  6. How many total tons of chemical gas are going to be destroyed?
  7. What is the constituent and predominant content of these chemical weapons? What is the amount of this content? How is this content going to be destroyed, since some of this content cannot be destroyed by hydrolysis?


4/5/2014: In a four-day event in Rethymno (north-central coast of Crete). Informational material on the chemical weapons issue is distributed in many languages.

3/5/2014: Citizens meet Ms Vlahou, a lawyer and prosecutor. They seek a judgment to research if the Greek government has penal responsibilities for the outcome of the hydrolysis operation, or if there is a legal government exemption.

29/4/2014: A report on the hydrolosis issue, which has been presented to the Areios Pagos (Greece’s Supreme Court), is given to the public prosecutor of East Crete in Heraklio.

27/4/2014: A congregation of citizens concerned about the possible hydrolysis program meets in Hora Sfakion, on the southern coast of Crete.

24/4/2014: A letter by Maria Damanaki, Greek commissioner in the European Commission for maritime affairs, questions the proposed chemical weapons destruction plan.
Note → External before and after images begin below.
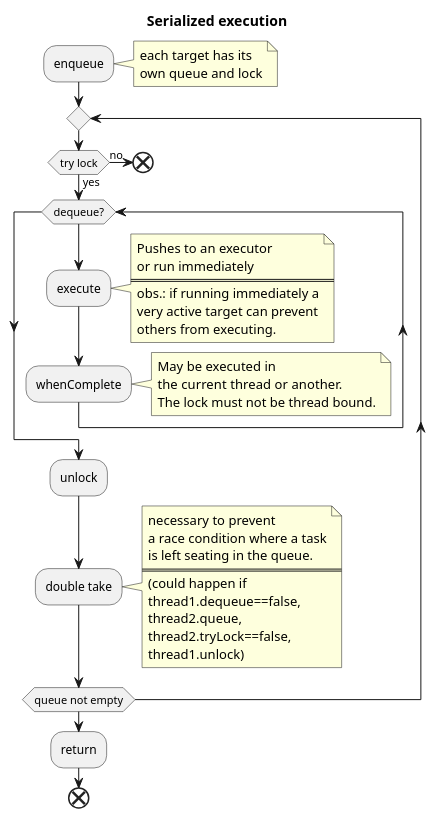
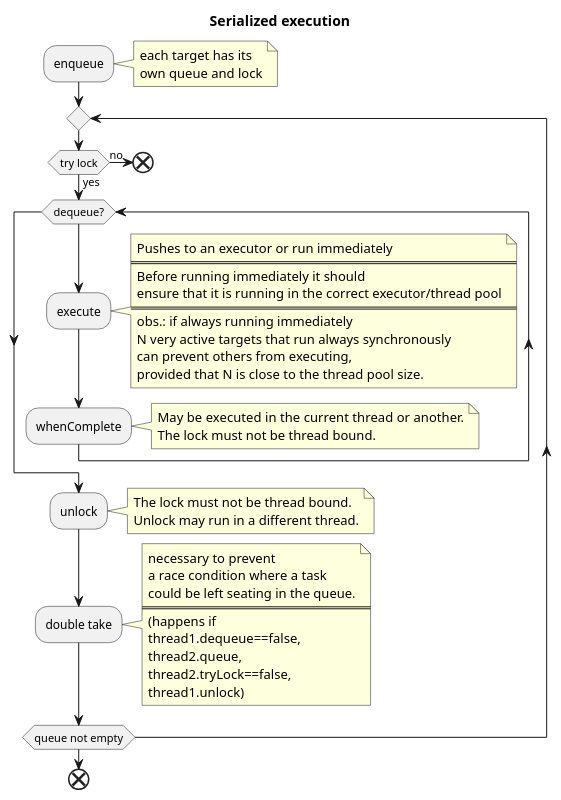
Before and after one commit to orbit/orbit: the diagram in actors/stage/src/main/java/com/ea/orbit/actors/runtime/executionSerialized.puml, drawn with PlantUML.

Commit message:
commenting on the execution serializer workflow.

```diff
--- a/actors/stage/src/main/java/com/ea/orbit/actors/runtime/executionSerialized.puml
+++ b/actors/stage/src/main/java/com/ea/orbit/actors/runtime/executionSerialized.puml
@@ -1,46 +1,51 @@
 @startuml
 title Serialized execution
 :enqueue;
 note right
   each target has its
   own queue and lock
 end note
 repeat
     if (try lock) then (yes)
             while (dequeue?)
                 :execute;
                 note right
-                  Pushes to an executor
-                  or run immediately
+                  Pushes to an executor or run immediately
                   ====
-                  obs.: if running immediately a
-                  very active target can prevent
-                  others from executing.
+                  Before running immediately it should
+                  ensure that it is running in the correct executor/thread pool
+                  ====
+                  obs.: if always running immediately
+                  N very active targets that run always synchronously
+                  can prevent others from executing,
+                  provided that N is close to the thread pool size.
                 end note
                 :whenComplete;
                 note right
-                  May be executed in
-                  the current thread or another.
+                  May be executed in the current thread or another.
                   The lock must not be thread bound.
                 end note
             endwhile
             :unlock;
+                note right
+                  The lock must not be thread bound.
+                  Unlock may run in a different thread.
+                end note
     else (no)
         end;
     endif
     :double take;
     note right
         necessary to prevent
         a race condition where a task
-        is left seating in the queue.
+        could be left seating in the queue.
         ====
-        (could happen if
+        (happens if
         thread1.dequeue==false,
         thread2.queue,
         thread2.tryLock==false,
         thread1.unlock)
     end note
 repeat while(queue not empty)
-:return;
 end;
 @enduml
```
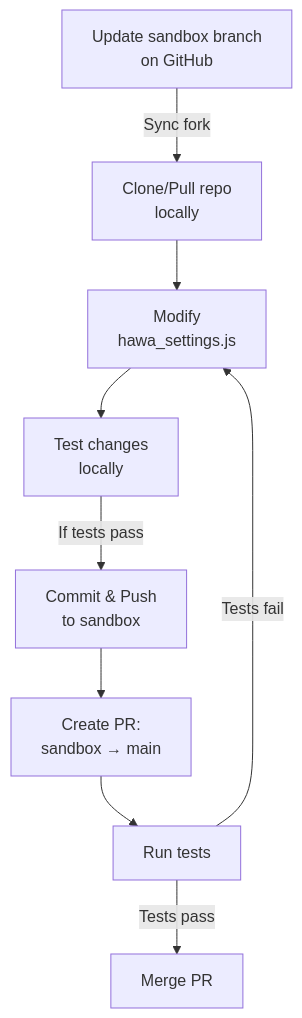
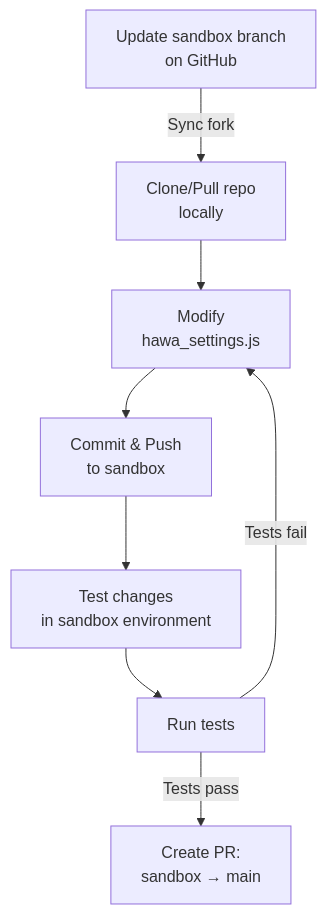
One commit to hawa-it/plm-extensions changed the diagram in HAWA_GitWorkflow.md. Above: the diagram before and after it, drawn with Mermaid.

Commit message:
Update workflow diagram to reflect sandbox environment testing process

````diff
--- a/HAWA_GitWorkflow.md
+++ b/HAWA_GitWorkflow.md
@@ -80,11 +80,10 @@
 ```mermaid
 graph TD
-    A["Update sandbox branch<br/>on GitHub"] -->|"Sync fork"| B["Clone/Pull repo<br/>locally"]
-    B --> C["Modify<br/>hawa_settings.js"]
-    C --> D["Test changes<br/>locally"]
-    D -->|"If tests pass"| E["Commit & Push<br/>to sandbox"]
-    E --> F["Create PR:<br/>sandbox → main"]
-    F --> G["Run tests"]
-    G -->|"Tests pass"| H["Merge PR"]
-    G -->|"Tests fail"| C
+    A["Update sandbox branch<br/>on GitHub"] -->|"Sync fork"| B["Clone/Pull repo<br/>locally"]
+    B --> C["Modify<br/>hawa_settings.js"]
+    C --> D["Commit & Push<br/>to sandbox"]    
+    D --> E["Test changes<br/> in sandbox environment"]   
+    E --> F["Run tests"]   
+    F -->|"Tests pass"| G["Create PR:<br/>sandbox → main"]
+    F -->|"Tests fail"| C
 ``` 
````
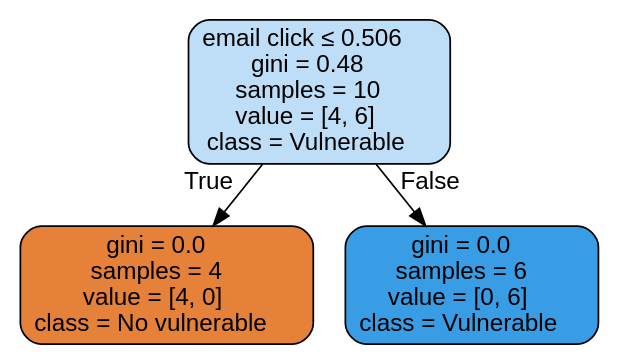
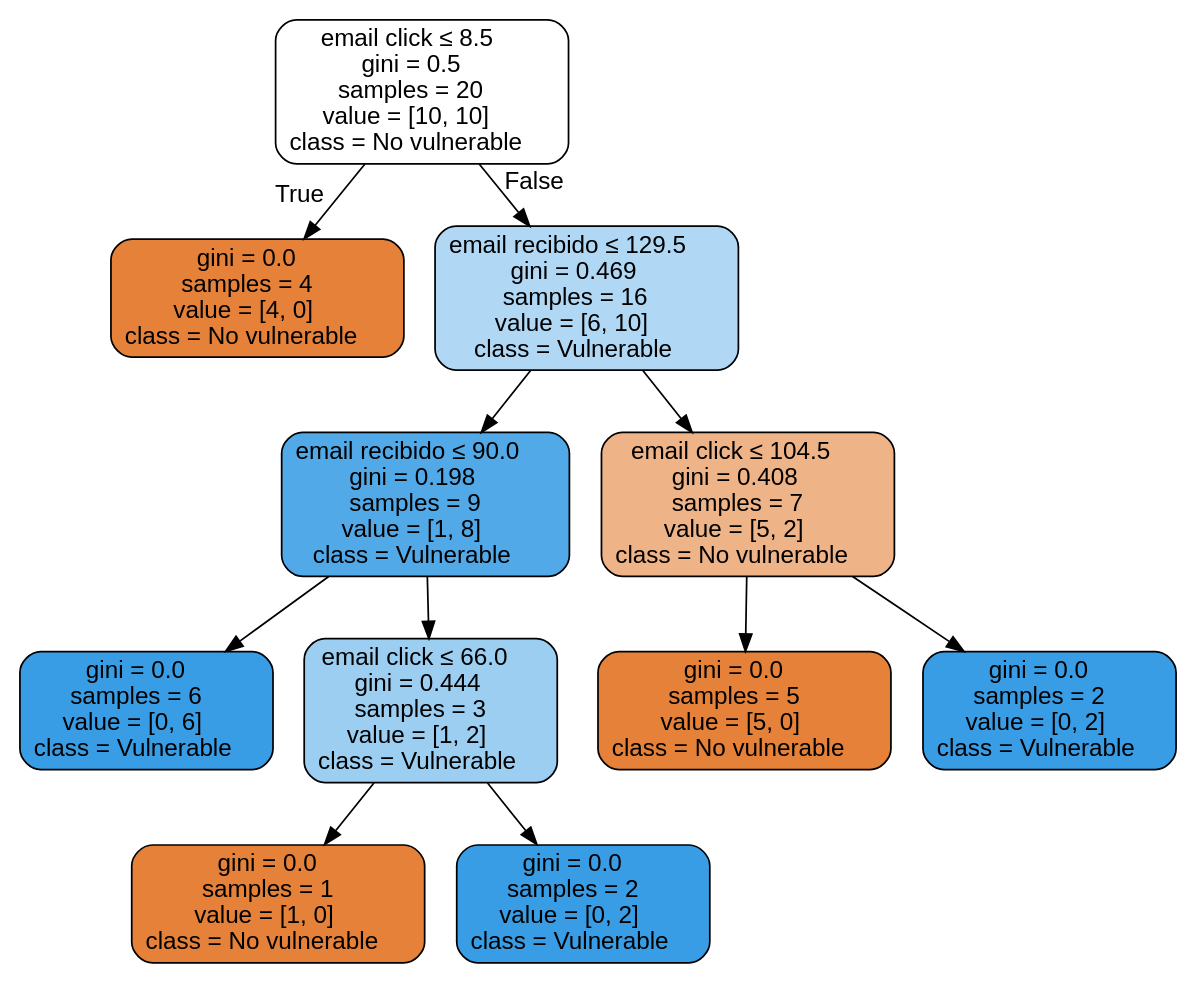
One commit to Skayara/sistemas-de-la-informacion-Practica1 changed the diagram in machine_learning/tree.gv. Above: the diagram before and after it, drawn with Graphviz. The commit also changed 15 other files, not shown here.

```diff
--- a/machine_learning/tree.gv
+++ b/machine_learning/tree.gv
@@ -1,9 +1,25 @@
 digraph Tree {
 node [shape=box, style="filled, rounded", color="black", fontname="helvetica"] ;
 edge [fontname="helvetica"] ;
-0 [label=<email click &le; 0.506<br/>gini = 0.48<br/>samples = 10<br/>value = [4, 6]<br/>class = Vulnerable>, fillcolor="#bddef6"] ;
+0 [label=<email click &le; 8.5<br/>gini = 0.5<br/>samples = 20<br/>value = [10, 10]<br/>class = No vulnerable>, fillcolor="#ffffff"] ;
 1 [label=<gini = 0.0<br/>samples = 4<br/>value = [4, 0]<br/>class = No vulnerable>, fillcolor="#e58139"] ;
 0 -> 1 [labeldistance=2.5, labelangle=45, headlabel="True"] ;
-2 [label=<gini = 0.0<br/>samples = 6<br/>value = [0, 6]<br/>class = Vulnerable>, fillcolor="#399de5"] ;
+2 [label=<email recibido &le; 129.5<br/>gini = 0.469<br/>samples = 16<br/>value = [6, 10]<br/>class = Vulnerable>, fillcolor="#b0d8f5"] ;
 0 -> 2 [labeldistance=2.5, labelangle=-45, headlabel="False"] ;
+3 [label=<email recibido &le; 90.0<br/>gini = 0.198<br/>samples = 9<br/>value = [1, 8]<br/>class = Vulnerable>, fillcolor="#52a9e8"] ;
+2 -> 3 ;
+4 [label=<gini = 0.0<br/>samples = 6<br/>value = [0, 6]<br/>class = Vulnerable>, fillcolor="#399de5"] ;
+3 -> 4 ;
+5 [label=<email click &le; 66.0<br/>gini = 0.444<br/>samples = 3<br/>value = [1, 2]<br/>class = Vulnerable>, fillcolor="#9ccef2"] ;
+3 -> 5 ;
+6 [label=<gini = 0.0<br/>samples = 1<br/>value = [1, 0]<br/>class = No vulnerable>, fillcolor="#e58139"] ;
+5 -> 6 ;
+7 [label=<gini = 0.0<br/>samples = 2<br/>value = [0, 2]<br/>class = Vulnerable>, fillcolor="#399de5"] ;
+5 -> 7 ;
+8 [label=<email click &le; 104.5<br/>gini = 0.408<br/>samples = 7<br/>value = [5, 2]<br/>class = No vulnerable>, fillcolor="#efb388"] ;
+2 -> 8 ;
+9 [label=<gini = 0.0<br/>samples = 5<br/>value = [5, 0]<br/>class = No vulnerable>, fillcolor="#e58139"] ;
+8 -> 9 ;
+10 [label=<gini = 0.0<br/>samples = 2<br/>value = [0, 2]<br/>class = Vulnerable>, fillcolor="#399de5"] ;
+8 -> 10 ;
 }
```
11/4/2014: A group of commissioners from Crete gives a report to Areios Pagos. The Greek Supreme Court. This report concerns the transportation, the temporary containment and the management of Syria’s chemicals weapons. It is also about the specifications of the operation of the ship in which the hydrolysis operation will be conducted.

This group of Cretan commissioners, after the meeting in Areios Pagos, goes to the Parliament. The group had asked Greek political parties to meet them and discuss the hydrolysis issue before the question of a SYRIZA MP in parliament. However, the only parties who accept to meet this group are SYRIZA and the Anexartiti Hellines (Independent Greeks). The ruling Nea Dimokratia and PASOK refuse to meet the concerned citizens.

After the official discussion in Parliament about the question SYRIZA’s MP had made, the group of Cretan commissioners asked to see the undersecretary of the Ministry of Foreign Affairs. He accepted but he did not give to them any specific or solid answers to their questions. The group insisted it be given a responsible answer regarding why the hydrolysis should be conducted in this way (in Mediterranean Sea), and what the official opinion of the Greek government about the issue was. The only answer the undersecretary gave them was that the Greek government would closely oversea the whole operation.

10/4/2014: The Organization for the Prohibition of Chemical Weapons (OPCW), in cooperation with the Spanish government, organizes an informative event on the US Navy vessel Cape Ray, which is in the Spanish naval base in Rota. It is announced that the hydrolysis of Syria’s chemicals weapons is going to be done on this ship.

23/3/2014: More than 10,000 people take part in a mass gathering in historic Arkadi Monastery in Crete. Groups representing the local authorities, universities, church, scientists, political parties, labor organizations, activist movements take part in this event.

9/3/2014: The first mass gathering occurs near the NATO base in Souda Bay near Chania, Crete.

2004-2009 Back Archives